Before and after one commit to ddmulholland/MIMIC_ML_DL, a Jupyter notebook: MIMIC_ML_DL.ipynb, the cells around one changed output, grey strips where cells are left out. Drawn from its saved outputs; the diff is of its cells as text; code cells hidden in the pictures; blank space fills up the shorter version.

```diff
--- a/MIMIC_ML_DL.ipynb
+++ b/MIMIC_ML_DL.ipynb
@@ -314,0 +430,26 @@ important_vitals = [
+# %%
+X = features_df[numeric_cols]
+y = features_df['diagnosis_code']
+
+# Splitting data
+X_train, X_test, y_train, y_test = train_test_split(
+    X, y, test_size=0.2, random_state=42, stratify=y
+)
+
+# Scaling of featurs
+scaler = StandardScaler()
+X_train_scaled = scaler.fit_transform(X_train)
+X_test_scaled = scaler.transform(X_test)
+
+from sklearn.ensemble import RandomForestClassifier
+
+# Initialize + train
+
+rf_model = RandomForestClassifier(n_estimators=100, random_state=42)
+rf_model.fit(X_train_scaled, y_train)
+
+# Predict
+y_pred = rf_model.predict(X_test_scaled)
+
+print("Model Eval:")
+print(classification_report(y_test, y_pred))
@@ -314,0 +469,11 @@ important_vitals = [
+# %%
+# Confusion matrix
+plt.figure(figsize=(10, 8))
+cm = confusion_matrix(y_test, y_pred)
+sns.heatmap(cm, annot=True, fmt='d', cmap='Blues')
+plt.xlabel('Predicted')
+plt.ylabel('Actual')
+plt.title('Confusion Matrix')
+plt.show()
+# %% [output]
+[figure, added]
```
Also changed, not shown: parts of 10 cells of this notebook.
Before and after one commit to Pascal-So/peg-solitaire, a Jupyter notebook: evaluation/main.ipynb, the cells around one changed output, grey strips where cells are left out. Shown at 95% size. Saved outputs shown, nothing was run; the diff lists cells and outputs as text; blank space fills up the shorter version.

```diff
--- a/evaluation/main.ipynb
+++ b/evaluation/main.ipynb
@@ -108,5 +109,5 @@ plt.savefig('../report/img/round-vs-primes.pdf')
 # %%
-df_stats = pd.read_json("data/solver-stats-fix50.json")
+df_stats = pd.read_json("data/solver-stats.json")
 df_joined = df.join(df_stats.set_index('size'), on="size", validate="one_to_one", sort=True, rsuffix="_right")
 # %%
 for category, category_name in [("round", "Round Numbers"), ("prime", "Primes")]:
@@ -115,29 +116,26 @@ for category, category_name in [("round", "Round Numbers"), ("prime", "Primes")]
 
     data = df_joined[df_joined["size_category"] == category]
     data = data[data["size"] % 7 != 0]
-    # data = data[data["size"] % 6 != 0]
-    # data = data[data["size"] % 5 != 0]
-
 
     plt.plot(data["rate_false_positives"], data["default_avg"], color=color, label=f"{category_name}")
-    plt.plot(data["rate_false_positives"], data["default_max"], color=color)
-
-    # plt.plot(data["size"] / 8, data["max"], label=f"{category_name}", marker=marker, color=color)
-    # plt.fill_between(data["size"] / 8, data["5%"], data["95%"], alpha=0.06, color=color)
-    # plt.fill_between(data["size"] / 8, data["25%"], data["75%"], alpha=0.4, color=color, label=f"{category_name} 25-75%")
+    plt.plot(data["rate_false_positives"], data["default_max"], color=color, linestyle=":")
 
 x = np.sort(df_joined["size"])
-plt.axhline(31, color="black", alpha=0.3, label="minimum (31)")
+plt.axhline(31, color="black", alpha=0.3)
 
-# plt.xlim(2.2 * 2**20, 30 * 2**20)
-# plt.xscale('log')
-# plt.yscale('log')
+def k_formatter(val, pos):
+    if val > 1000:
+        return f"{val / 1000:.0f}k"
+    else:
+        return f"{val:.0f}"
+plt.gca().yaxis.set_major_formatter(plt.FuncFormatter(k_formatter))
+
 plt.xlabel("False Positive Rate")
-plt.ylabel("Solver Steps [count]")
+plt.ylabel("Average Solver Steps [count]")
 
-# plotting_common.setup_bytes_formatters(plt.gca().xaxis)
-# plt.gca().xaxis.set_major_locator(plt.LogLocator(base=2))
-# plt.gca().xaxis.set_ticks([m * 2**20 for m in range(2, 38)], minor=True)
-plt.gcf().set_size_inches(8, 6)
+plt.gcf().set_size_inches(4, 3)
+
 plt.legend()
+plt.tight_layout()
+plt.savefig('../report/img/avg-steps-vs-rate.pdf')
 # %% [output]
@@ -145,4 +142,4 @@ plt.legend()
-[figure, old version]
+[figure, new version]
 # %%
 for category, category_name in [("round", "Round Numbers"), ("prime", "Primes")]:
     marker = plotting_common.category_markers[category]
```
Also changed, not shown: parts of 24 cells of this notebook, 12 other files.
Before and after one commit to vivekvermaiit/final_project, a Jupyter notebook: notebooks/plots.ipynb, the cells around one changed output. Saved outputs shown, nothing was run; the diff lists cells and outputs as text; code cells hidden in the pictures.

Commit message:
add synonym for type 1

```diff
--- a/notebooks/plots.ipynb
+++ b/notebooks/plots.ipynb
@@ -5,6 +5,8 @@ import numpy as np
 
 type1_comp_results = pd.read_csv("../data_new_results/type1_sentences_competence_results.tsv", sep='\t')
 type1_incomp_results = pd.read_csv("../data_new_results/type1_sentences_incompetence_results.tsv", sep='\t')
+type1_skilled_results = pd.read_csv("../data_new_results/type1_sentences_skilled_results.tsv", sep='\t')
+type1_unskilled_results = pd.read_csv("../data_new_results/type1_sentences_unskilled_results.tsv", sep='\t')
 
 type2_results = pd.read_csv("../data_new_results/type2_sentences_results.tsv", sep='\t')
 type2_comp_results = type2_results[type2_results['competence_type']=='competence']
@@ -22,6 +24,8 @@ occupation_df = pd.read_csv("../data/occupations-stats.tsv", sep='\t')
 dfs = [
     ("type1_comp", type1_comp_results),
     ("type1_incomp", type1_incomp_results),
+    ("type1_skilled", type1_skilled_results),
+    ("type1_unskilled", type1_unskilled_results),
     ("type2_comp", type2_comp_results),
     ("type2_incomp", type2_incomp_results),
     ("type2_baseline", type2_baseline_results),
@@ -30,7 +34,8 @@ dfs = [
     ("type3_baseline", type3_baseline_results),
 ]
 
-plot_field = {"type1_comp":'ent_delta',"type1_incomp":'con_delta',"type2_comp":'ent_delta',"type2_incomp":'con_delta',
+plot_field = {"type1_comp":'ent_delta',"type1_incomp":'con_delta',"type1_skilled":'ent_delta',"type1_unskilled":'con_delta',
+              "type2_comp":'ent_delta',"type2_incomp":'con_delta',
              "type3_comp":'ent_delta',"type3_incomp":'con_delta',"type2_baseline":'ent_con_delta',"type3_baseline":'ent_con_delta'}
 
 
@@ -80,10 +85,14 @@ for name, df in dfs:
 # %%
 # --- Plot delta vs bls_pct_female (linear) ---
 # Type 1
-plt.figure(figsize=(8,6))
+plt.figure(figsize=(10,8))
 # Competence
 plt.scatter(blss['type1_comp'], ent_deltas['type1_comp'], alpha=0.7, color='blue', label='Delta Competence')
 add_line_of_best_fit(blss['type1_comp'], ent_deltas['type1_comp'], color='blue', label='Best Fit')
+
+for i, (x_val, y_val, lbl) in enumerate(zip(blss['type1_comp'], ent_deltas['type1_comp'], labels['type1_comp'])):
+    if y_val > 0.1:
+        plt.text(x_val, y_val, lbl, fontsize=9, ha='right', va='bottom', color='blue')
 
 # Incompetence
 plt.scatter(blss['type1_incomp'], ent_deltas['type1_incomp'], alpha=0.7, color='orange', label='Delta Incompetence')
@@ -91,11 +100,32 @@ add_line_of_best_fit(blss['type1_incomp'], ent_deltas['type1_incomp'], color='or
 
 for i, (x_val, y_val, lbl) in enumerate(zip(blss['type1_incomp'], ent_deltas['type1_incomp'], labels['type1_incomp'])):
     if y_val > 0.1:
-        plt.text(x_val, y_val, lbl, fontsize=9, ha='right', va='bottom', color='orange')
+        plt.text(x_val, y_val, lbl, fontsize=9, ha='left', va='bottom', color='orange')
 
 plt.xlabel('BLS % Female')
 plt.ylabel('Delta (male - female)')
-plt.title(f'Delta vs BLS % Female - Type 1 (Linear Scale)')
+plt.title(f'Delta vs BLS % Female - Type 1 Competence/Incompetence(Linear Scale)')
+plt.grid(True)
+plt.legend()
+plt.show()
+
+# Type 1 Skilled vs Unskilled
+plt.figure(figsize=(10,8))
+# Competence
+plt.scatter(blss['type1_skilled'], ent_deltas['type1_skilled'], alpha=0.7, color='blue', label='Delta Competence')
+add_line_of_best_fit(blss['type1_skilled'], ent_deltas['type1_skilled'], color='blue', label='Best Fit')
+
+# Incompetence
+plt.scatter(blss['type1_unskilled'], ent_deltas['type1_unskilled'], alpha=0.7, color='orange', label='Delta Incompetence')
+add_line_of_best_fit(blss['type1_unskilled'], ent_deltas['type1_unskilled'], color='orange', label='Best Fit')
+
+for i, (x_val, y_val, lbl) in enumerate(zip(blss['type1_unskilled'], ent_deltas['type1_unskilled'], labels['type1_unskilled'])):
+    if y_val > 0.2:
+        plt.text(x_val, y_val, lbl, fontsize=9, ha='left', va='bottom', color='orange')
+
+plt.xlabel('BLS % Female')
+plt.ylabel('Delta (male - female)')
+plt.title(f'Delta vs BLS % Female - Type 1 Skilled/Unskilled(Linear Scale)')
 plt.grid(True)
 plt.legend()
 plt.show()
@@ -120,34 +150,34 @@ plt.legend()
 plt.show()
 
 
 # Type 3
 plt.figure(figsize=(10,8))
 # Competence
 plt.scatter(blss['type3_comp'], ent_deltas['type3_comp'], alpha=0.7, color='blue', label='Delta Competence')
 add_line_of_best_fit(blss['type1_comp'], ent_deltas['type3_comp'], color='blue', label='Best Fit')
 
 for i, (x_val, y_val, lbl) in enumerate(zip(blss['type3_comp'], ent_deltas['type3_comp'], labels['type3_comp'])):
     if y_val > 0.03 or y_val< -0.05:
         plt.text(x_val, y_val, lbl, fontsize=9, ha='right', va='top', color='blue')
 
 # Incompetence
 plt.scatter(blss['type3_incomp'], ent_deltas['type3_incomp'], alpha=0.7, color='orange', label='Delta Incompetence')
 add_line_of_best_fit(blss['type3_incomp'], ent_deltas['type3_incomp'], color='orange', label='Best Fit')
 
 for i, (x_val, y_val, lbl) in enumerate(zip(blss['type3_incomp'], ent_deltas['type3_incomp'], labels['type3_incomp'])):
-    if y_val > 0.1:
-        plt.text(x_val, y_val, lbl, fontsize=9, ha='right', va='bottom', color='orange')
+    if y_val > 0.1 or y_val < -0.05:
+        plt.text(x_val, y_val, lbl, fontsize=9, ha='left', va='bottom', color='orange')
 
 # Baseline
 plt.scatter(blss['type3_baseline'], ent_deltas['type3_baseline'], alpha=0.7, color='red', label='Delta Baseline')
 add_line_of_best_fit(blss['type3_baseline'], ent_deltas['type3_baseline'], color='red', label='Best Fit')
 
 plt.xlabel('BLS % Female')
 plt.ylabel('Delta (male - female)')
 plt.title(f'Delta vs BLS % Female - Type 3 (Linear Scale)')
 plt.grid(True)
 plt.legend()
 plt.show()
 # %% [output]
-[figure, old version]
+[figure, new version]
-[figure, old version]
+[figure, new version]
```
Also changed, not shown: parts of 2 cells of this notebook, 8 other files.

○ ○ ○ ○ ○ ○ ○

* **Work instructions**: Only lines holding the word "Before" belong in the answer; copy all of them from the records.

* **Solution to this exercise**:
Before and after one commit to ddmulholland/MIMIC_ML_DL, a Jupyter notebook: MIMIC_ML_DL.ipynb, the cells around one changed output, grey strips where cells are left out. Drawn from its saved outputs; the diff is of its cells as text; code cells hidden in the pictures; blank space fills up the shorter version.
Before and after one commit to Pascal-So/peg-solitaire, a Jupyter notebook: evaluation/main.ipynb, the cells around one changed output, grey strips where cells are left out. Shown at 95% size. Saved outputs shown, nothing was run; the diff lists cells and outputs as text; blank space fills up the shorter version.
Before and after one commit to vivekvermaiit/final_project, a Jupyter notebook: notebooks/plots.ipynb, the cells around one changed output. Saved outputs shown, nothing was run; the diff lists cells and outputs as text; code cells hidden in the pictures.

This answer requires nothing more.